First, let’s review what’s going on with Microsoft and what users can expect in the short term.
• As of January 13, 2015 Microsoft support for Windows 7 ended. Canceling any new Service Packs and features for the operating system. Microsoft is however still patching the operating system.
• Extended support for users is still being offered until January 14, 2020. On this day, Microsoft will stop issuing new security updates and patches for Windows 7.
Ultimately what this means for Windows 7 fans is that it is safe to continue using it until 2020, assuming you continue installing updates. After that point, however, is a different story. Come January 14th, 2020, security patches will cease to apply to your computer, resulting in your machine becoming vulnerable to known exploits. This is very dangerous. Without proper patch management, cybercriminals will be able to compromise Windows 7 machines using known vulnerabilities in the operating system that are not patched.
In the meantime, while users can still feel secure in their use of Windows 7 there are a couple of outlining factors to consider. While many users are hesitant to install updates in fear of ending up with Windows 10 accidentally, entirely avoiding them is not a secure option. You must apply security patches.
If you haven’t already, stopped using Internet Explorer. Microsoft has announced they will stop offering security updates for Internet Explorer 11 come 2020, and the latest Microsoft Edge is not available for Windows 7 computers. Fortunately, Google Chrome and Mozilla Firefox are still reliable options for Windows 7 users. We can’t guarantee either of these browsers will continue offering Windows 7 support once Microsoft stops, but you will be able to utilize new features and updates for the time being.
Prepare to pay

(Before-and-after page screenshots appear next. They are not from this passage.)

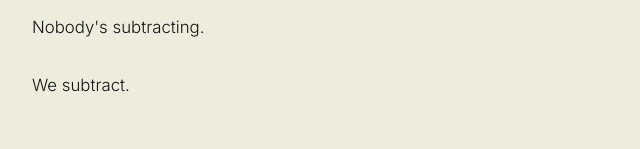
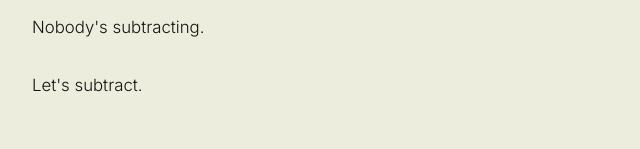
Before and after one commit to user222287942/strategic-subtractor, a website: page public/index.html in a window 1280 px wide. Shown: the part 648-797 px from the top of the page, 308-948 px from the left. Drawn offline with Linux system fonts and the light colour scheme.

Commit message:
Change 'We subtract' to 'Let's subtract'

```diff
--- a/public/index.html
+++ b/public/index.html
@@ -91,7 +91,7 @@
     <p class="body-text">Look, we appreciate you typing this into a browser. Truly. But the site's not built yet because we've been busy unearthing other people's problems.</p>
     <p class="body-text">We'll be here shortly. In the meantime, the philosophy is simple: every company on earth has spent twenty years adding technology.</p>
     <p class="body-text">Nobody's subtracting.</p>
-    <p class="body-text">We subtract.</p>
+    <p class="body-text">Let's subtract.</p>
     <div class="contact">If you need us now: <a href="mailto:hello@strategicsubtractor.com">hello@strategicsubtractor.com</a></div>
   </div>
 
```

In a blog post by Microsoft 365 Corporate VP Jared Spataro, it was announced that from January 14, 2020 a monthly fee, that doubles each year, will be implemented for Windows 7 users in order to keep their computers safe. Unfortunately, this offering is only available to Windows 7 Professional customers in Volume licensing. So the everyday user running Windows 7 Home will not be applicable.
A pricing plan obtained by ZDNet for Windows 7 Support is as followed:
• Year 1 (January 2020 – January 2021): $50 per device, with Windows 10 Enterprise add-on rate of $25.
• Year 2 (January 2021 – January 2022): $100 per device, with Windows 10 Enterprise add-on rate of $50.
• Year 3 (January 2022 – January 2023): $200 per device, with Windows 10 Enterprise add-on rate of $100.
While this increasing payment model was created to incentivize Windows 7 users to upgrade, the option to hold on to your preferred platform remains if you’re willing to pay for it. Whatever you choose to do, we hope these tips help!